Milton Wong awarded with Vancouver's highest honour, the Freedom of the City

Milton Wong was awarded the Freedom of the City award on August 1, 2011.

A generous and dedicated business leader

Born and raised in Vancouver, Mr. Wong embarked on a long and successful business career after graduating from the University of British Columbia. He founded his own investment firm, which was subsequently acquired by HSBC, where he served as chairman until his retirement.

Throughout his professional career, Mr. Wong has shown remarkable business acumen combined with a strong sense of social responsibility. He has made tremendous contributions to Vancouver across a wide spectrum of fields – finance, arts and culture, sustainability, community development, multiculturalism, academia and philanthropy.

Tremendous contributions touched the lives of so many citizens

He founded the Laurier Institution, a national non-profit organization dedicated to the study of Canadian diversity. He was instrumental in the creation of the internationally renowned Canadian International Dragon Boat Festival, and has been a key fundraiser and advisor for Science World, the Salvation Army, Red Cross, BC Cancer Agency, and YMCA.

Mr. Wong also served as Chancellor of Simon Fraser University and his significant donation helped relocate the SFU School for Contemporary Arts to the Woodward’s redevelopment.

In recognition of his many achievements, Mr. Wong is also a recipient of the Order of Canada, the Order of British Columbia, and the City of Vancouver Civic Merit Award.

About the Freedom of the City award

The Freedom of the City is the highest award given by the City of Vancouver. The City grants the award only in exceptional cases to individuals of the highest merit. The recipient is usually someone who has gained national and international acclaim in the arts, business, or philanthropy, and who has brought recognition to Vancouver through his or her achievements.

The City began honouring individuals with the Freedom of the City Award in 1936.
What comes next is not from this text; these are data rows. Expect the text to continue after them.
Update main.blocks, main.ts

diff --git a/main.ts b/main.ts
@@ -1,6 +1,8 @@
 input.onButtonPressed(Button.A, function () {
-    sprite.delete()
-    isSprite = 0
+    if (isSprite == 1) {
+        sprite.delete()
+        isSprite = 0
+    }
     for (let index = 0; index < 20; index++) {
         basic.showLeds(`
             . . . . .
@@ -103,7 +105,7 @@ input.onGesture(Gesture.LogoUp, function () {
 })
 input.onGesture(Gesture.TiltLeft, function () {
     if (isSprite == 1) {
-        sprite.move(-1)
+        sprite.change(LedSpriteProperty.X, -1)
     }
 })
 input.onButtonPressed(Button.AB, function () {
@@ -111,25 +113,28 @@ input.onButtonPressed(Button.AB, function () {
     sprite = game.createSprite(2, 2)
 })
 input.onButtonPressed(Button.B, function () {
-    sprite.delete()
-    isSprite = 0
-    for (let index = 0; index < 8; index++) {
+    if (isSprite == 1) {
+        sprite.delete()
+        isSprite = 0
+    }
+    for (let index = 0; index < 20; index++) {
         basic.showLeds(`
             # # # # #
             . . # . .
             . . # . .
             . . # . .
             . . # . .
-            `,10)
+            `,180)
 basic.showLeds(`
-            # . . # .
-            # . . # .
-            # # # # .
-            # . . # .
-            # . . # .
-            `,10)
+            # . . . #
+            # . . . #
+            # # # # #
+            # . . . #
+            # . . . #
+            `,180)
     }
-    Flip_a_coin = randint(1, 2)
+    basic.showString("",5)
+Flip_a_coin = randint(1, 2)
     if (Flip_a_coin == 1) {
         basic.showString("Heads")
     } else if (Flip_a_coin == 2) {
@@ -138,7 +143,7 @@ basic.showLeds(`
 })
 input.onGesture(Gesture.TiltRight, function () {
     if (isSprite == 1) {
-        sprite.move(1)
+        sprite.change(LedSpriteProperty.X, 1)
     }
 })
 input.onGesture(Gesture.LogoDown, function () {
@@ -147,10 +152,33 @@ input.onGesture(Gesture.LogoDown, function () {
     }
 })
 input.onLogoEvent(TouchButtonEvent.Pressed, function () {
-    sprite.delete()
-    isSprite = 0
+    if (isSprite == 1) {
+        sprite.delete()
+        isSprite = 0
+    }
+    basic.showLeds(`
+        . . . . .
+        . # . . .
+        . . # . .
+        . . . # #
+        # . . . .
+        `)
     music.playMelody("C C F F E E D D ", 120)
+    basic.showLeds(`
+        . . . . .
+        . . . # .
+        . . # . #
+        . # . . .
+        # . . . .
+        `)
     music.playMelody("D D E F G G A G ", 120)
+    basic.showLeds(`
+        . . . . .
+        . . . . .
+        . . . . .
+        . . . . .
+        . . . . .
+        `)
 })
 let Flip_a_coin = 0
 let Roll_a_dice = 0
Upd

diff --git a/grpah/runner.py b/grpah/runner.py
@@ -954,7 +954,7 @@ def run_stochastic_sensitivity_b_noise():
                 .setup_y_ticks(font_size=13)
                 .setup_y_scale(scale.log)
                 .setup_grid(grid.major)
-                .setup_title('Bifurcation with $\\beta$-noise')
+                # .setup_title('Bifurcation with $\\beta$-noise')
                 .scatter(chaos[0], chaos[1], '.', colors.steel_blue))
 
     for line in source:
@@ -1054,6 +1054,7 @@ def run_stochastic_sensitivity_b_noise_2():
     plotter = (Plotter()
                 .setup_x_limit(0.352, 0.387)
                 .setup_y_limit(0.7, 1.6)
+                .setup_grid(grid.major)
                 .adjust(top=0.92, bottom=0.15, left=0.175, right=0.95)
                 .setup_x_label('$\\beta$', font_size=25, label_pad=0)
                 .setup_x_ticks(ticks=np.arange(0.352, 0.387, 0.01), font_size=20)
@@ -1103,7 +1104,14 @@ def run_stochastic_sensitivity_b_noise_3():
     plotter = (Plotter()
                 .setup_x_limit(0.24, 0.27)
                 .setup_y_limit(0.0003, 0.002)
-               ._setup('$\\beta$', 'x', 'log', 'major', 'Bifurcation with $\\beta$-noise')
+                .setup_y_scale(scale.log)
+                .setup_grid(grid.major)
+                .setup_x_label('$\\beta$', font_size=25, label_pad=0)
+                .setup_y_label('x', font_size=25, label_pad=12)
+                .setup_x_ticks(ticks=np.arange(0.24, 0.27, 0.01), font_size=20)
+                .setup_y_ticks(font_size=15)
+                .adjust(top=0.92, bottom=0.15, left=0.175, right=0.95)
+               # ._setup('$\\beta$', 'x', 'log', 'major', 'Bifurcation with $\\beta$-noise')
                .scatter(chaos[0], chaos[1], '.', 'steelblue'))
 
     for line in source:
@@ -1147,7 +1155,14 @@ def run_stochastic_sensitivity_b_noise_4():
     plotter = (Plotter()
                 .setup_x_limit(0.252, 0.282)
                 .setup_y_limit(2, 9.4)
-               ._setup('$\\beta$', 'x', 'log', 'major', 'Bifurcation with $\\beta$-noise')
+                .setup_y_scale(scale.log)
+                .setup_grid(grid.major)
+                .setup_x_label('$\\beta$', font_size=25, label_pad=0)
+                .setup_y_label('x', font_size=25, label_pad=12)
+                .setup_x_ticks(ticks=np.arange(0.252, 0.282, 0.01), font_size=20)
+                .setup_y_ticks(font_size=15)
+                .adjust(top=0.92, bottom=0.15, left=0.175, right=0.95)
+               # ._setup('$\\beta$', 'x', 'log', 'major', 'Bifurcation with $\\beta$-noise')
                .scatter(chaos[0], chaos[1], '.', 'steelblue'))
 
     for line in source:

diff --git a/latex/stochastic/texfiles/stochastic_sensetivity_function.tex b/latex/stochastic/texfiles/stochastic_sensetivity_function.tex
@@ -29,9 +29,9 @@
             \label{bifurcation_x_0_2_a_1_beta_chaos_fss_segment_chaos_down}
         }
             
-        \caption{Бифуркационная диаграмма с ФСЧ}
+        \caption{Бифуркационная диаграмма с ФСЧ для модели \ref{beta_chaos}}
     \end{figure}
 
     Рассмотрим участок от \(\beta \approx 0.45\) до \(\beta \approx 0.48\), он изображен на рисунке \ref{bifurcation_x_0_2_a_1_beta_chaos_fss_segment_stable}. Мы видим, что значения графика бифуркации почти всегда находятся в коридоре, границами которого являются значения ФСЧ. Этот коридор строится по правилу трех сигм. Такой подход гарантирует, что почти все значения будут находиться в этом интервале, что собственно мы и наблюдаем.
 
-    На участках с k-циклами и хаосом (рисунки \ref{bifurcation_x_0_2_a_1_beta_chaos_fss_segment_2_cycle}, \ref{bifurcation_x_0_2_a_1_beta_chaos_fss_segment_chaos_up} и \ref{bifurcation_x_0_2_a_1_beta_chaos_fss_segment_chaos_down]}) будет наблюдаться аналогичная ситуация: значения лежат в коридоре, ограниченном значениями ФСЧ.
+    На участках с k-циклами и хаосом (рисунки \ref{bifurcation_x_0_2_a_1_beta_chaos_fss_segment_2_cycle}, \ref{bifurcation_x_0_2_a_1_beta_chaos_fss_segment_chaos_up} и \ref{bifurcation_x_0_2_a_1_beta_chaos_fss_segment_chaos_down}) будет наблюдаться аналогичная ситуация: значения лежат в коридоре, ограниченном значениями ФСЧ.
Recipients of the award are recognized during a special ceremony at Council, which consists of the reading and presentation of a framed scroll, the Freedom Medal, and a decal that permits free parking at City parking meters. Recipients have their names inscribed in the Book of Freedoms and are entitled to be called Freeman of the City of Vancouver.

Members of City Council nominate individuals for the award. According to the Vancouver Charter (Section 205), these nominations must be approved by unanimous vote of Council.